• **RECORDS PROVIDED**
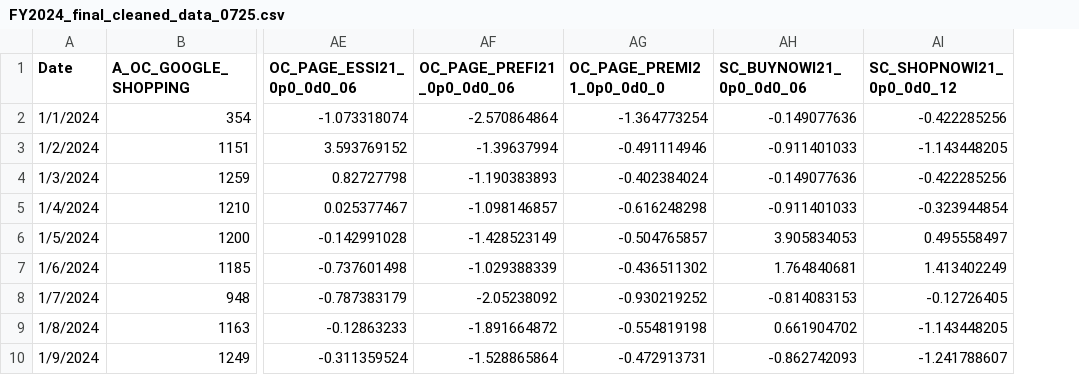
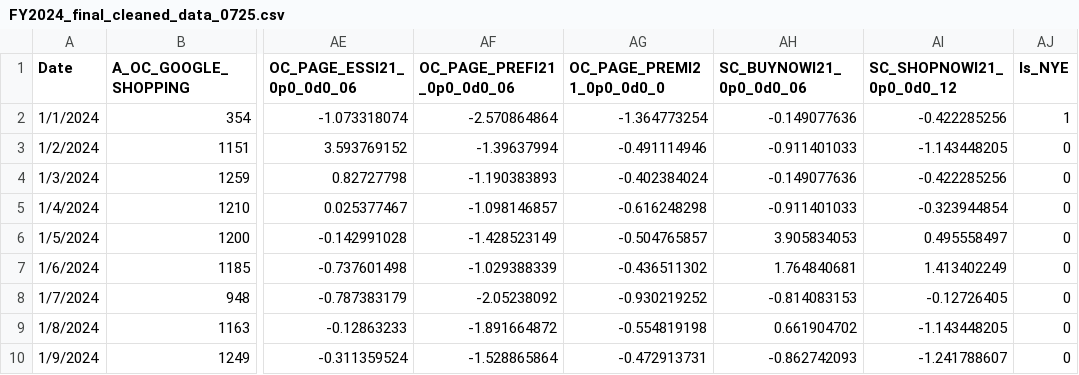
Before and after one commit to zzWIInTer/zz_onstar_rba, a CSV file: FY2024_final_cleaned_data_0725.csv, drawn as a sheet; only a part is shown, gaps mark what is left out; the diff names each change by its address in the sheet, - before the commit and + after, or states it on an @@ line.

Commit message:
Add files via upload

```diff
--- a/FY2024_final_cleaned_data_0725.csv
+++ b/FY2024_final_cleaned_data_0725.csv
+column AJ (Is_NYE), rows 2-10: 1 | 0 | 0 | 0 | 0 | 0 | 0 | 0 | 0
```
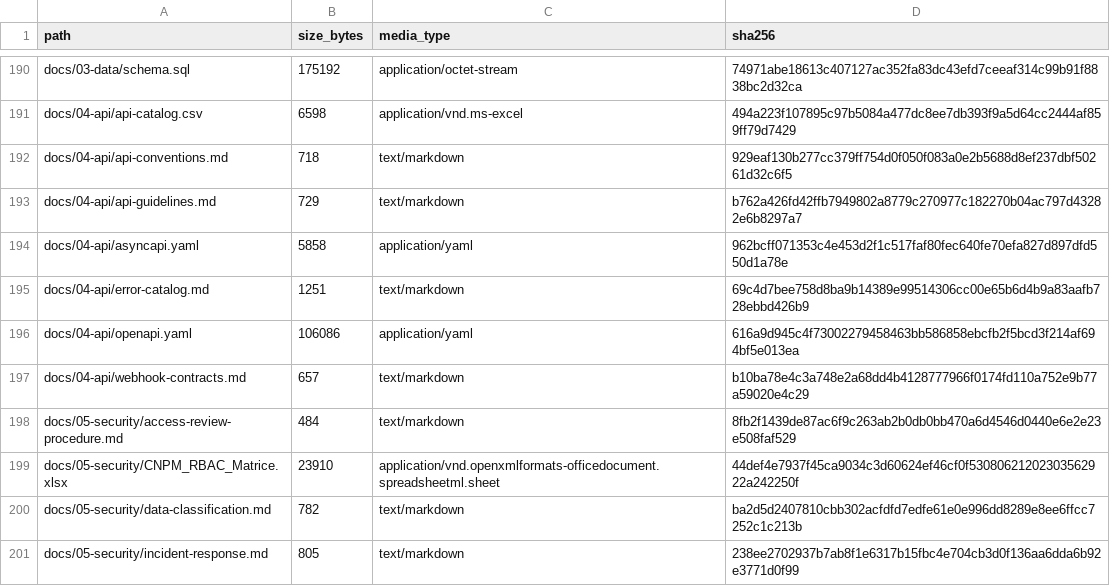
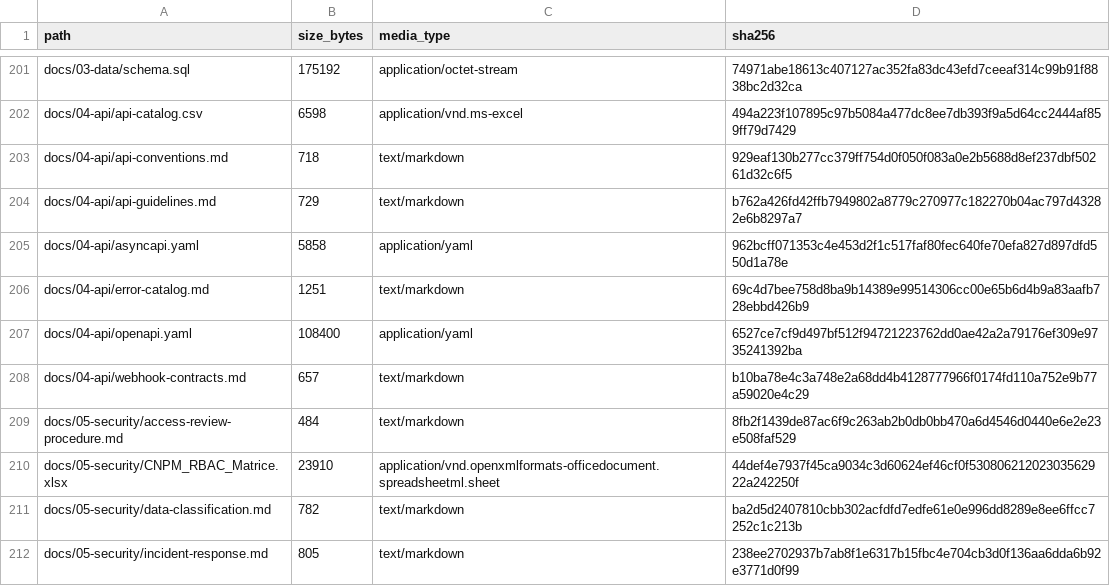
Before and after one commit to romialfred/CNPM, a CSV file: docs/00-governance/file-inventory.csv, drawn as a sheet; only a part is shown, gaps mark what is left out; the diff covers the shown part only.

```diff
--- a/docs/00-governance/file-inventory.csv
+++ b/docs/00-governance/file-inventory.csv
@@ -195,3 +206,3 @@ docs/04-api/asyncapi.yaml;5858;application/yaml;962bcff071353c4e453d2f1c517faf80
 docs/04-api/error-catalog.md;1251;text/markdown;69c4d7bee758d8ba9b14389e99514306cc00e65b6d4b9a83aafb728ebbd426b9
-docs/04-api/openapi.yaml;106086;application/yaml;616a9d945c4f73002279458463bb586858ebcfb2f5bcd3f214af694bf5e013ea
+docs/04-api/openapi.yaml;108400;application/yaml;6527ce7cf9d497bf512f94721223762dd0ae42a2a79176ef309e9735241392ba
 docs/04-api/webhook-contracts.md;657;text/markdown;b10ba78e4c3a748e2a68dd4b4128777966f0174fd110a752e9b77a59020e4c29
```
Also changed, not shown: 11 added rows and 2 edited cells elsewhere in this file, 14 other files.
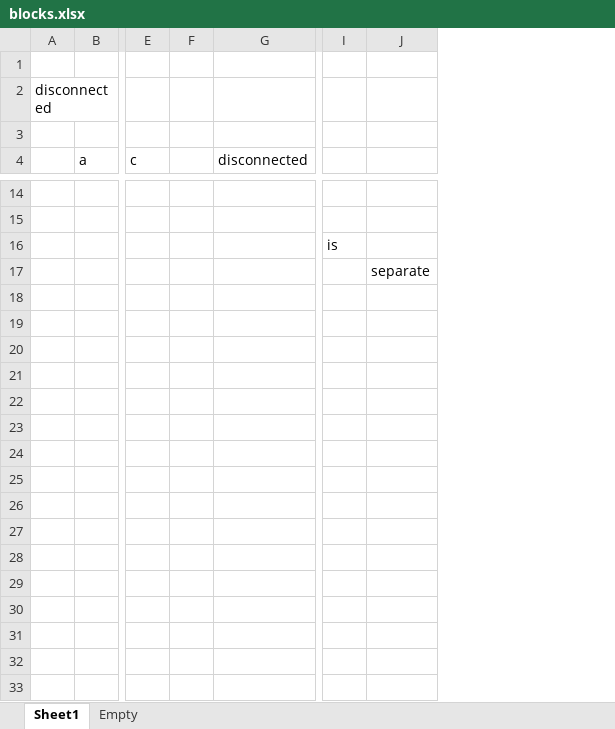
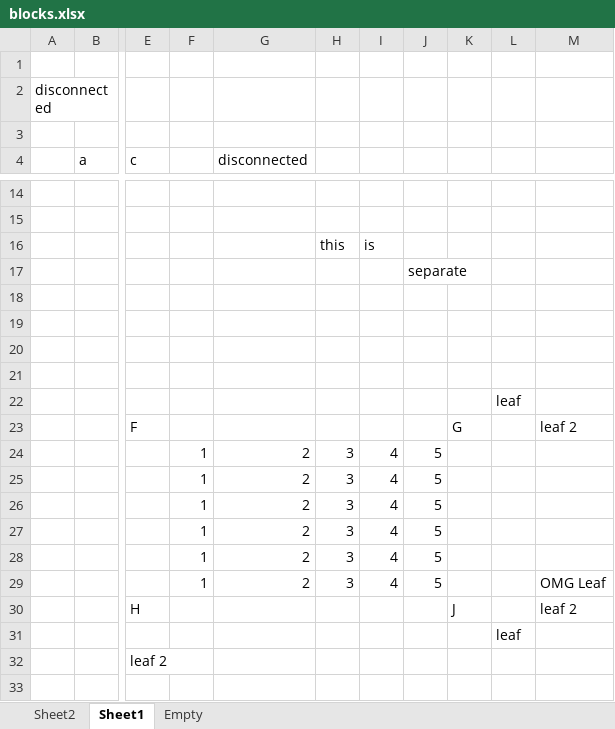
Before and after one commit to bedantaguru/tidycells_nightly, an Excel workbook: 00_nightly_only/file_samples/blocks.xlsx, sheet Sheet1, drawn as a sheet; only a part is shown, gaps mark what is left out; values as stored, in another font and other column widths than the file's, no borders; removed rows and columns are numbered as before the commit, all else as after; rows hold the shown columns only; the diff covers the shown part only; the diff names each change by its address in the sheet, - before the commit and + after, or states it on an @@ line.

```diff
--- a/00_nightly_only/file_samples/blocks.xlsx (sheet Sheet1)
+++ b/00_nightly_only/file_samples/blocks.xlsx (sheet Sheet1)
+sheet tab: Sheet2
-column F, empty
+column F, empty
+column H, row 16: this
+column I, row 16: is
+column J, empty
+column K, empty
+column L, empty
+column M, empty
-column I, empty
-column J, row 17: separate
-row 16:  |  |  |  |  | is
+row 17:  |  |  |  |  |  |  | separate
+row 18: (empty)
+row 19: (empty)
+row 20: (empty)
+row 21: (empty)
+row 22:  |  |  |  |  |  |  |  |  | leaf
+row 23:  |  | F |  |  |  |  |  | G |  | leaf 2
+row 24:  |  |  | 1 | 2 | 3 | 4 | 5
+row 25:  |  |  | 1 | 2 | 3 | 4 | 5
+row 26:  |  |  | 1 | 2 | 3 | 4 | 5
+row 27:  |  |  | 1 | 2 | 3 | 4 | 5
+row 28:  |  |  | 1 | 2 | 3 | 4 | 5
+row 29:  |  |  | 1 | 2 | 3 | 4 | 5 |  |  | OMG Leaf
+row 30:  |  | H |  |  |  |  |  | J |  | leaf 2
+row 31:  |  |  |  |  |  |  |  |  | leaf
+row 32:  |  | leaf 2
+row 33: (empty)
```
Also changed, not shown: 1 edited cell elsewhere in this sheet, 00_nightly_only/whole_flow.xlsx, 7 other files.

• **WHAT YOU HAVE TO DO**
Each entry gets copied exactly; the pictures stay out.

• **ANSWER BOX**
Before and after one commit to zzWIInTer/zz_onstar_rba, a CSV file: FY2024_final_cleaned_data_0725.csv, drawn as a sheet; only a part is shown, gaps mark what is left out; the diff names each change by its address in the sheet, - before the commit and + after, or states it on an @@ line.

Commit message:
Add files via upload

```diff
--- a/FY2024_final_cleaned_data_0725.csv
+++ b/FY2024_final_cleaned_data_0725.csv
+column AJ (Is_NYE), rows 2-10: 1 | 0 | 0 | 0 | 0 | 0 | 0 | 0 | 0
```
Before and after one commit to romialfred/CNPM, a CSV file: docs/00-governance/file-inventory.csv, drawn as a sheet; only a part is shown, gaps mark what is left out; the diff covers the shown part only.

```diff
--- a/docs/00-governance/file-inventory.csv
+++ b/docs/00-governance/file-inventory.csv
@@ -195,3 +206,3 @@ docs/04-api/asyncapi.yaml;5858;application/yaml;962bcff071353c4e453d2f1c517faf80
 docs/04-api/error-catalog.md;1251;text/markdown;69c4d7bee758d8ba9b14389e99514306cc00e65b6d4b9a83aafb728ebbd426b9
-docs/04-api/openapi.yaml;106086;application/yaml;616a9d945c4f73002279458463bb586858ebcfb2f5bcd3f214af694bf5e013ea
+docs/04-api/openapi.yaml;108400;application/yaml;6527ce7cf9d497bf512f94721223762dd0ae42a2a79176ef309e9735241392ba
 docs/04-api/webhook-contracts.md;657;text/markdown;b10ba78e4c3a748e2a68dd4b4128777966f0174fd110a752e9b77a59020e4c29
```
Also changed, not shown: 11 added rows and 2 edited cells elsewhere in this file, 14 other files.
Before and after one commit to bedantaguru/tidycells_nightly, an Excel workbook: 00_nightly_only/file_samples/blocks.xlsx, sheet Sheet1, drawn as a sheet; only a part is shown, gaps mark what is left out; values as stored, in another font and other column widths than the file's, no borders; removed rows and columns are numbered as before the commit, all else as after; rows hold the shown columns only; the diff covers the shown part only; the diff names each change by its address in the sheet, - before the commit and + after, or states it on an @@ line.

```diff
--- a/00_nightly_only/file_samples/blocks.xlsx (sheet Sheet1)
+++ b/00_nightly_only/file_samples/blocks.xlsx (sheet Sheet1)
+sheet tab: Sheet2
-column F, empty
+column F, empty
+column H, row 16: this
+column I, row 16: is
+column J, empty
+column K, empty
+column L, empty
+column M, empty
-column I, empty
-column J, row 17: separate
-row 16:  |  |  |  |  | is
+row 17:  |  |  |  |  |  |  | separate
+row 18: (empty)
+row 19: (empty)
+row 20: (empty)
+row 21: (empty)
+row 22:  |  |  |  |  |  |  |  |  | leaf
+row 23:  |  | F |  |  |  |  |  | G |  | leaf 2
+row 24:  |  |  | 1 | 2 | 3 | 4 | 5
+row 25:  |  |  | 1 | 2 | 3 | 4 | 5
+row 26:  |  |  | 1 | 2 | 3 | 4 | 5
+row 27:  |  |  | 1 | 2 | 3 | 4 | 5
+row 28:  |  |  | 1 | 2 | 3 | 4 | 5
+row 29:  |  |  | 1 | 2 | 3 | 4 | 5 |  |  | OMG Leaf
+row 30:  |  | H |  |  |  |  |  | J |  | leaf 2
+row 31:  |  |  |  |  |  |  |  |  | leaf
+row 32:  |  | leaf 2
+row 33: (empty)
```
Also changed, not shown: 1 edited cell elsewhere in this sheet, 00_nightly_only/whole_flow.xlsx, 7 other files.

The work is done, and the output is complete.